We rely on this system of emotional intuition for basic survival. C. S. Lewis was right: G rief does feel like fear, because it grows from the same root. The loss of somebody important, especially where there is strong emo tional attachment, evokes a primitive fear— of being alone and vulner able to danger, or of a changing social order where one’s own position may become insecure. The protest of grief grows out o f that fear; it is a cry for assistance, an attempt to retrieve personal balance and accord with others.
What determines this vulnerability to severe depression is complex. It is not a single gene that we inherit from our parents, although indeed, as I shall explore later, genetic inheritance can increase the risk. Similarly, iso lated childhood experiences are rarely capable o f scaring us so deeply that we hover forever on the edge o f despair. Rather, what makes us vulnerable over time is the subtle interplay o f both these elements: what we inherit, and what we experience. And particularly, in what we experience, it is the meaning of individual events and the control we have over them that appears to be most important.

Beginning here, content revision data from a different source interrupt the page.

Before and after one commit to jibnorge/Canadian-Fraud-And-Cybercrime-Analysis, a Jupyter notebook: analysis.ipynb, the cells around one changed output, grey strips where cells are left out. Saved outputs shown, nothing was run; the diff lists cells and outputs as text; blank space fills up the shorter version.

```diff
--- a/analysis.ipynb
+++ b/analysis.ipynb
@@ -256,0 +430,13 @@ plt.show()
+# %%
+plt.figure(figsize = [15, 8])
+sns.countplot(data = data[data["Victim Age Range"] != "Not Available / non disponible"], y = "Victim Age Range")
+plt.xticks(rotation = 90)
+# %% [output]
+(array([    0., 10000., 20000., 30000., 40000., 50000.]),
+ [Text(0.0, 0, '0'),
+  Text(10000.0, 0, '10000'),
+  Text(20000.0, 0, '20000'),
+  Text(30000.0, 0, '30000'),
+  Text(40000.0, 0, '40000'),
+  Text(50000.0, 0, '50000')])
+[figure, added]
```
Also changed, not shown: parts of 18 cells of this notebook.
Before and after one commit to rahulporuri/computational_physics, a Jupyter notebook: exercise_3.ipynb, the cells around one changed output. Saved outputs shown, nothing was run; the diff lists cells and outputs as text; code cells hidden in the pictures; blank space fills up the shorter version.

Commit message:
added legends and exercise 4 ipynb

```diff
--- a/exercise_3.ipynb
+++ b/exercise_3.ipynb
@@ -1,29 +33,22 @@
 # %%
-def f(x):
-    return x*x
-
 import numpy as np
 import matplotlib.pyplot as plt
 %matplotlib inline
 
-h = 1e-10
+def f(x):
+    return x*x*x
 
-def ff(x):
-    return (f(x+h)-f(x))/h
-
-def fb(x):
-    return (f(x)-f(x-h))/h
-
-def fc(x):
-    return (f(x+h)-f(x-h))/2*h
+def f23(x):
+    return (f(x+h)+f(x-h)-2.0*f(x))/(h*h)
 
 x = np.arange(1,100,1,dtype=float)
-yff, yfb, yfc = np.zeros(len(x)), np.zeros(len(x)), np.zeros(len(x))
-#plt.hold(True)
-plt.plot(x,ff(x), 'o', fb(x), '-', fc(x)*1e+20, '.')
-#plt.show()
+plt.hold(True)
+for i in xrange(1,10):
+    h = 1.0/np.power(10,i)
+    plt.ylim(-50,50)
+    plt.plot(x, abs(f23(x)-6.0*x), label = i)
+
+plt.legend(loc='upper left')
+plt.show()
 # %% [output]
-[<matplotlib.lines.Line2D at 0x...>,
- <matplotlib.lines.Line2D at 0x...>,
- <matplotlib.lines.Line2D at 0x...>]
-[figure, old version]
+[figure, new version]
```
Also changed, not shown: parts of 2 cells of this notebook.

Flaubert, Proust, Chekhov, and Virginia W oolf became her closest friends— perhaps her only friends. Her mother died in Paris, but she hardly noticed. She majored in English and became a freelance editor to supply the little money she required. Then, shortly after the war ended, on impulse she returned to Paris at the invitation o f a young man whom she had met when he was studying in Montreal. He proposed marriage and Claire accepted. She had sorely missed France; living in Canada was not the same.
A Mood Apart: The Thinker's Guide to Emotion and Its Disorders by Peter C. Whybrow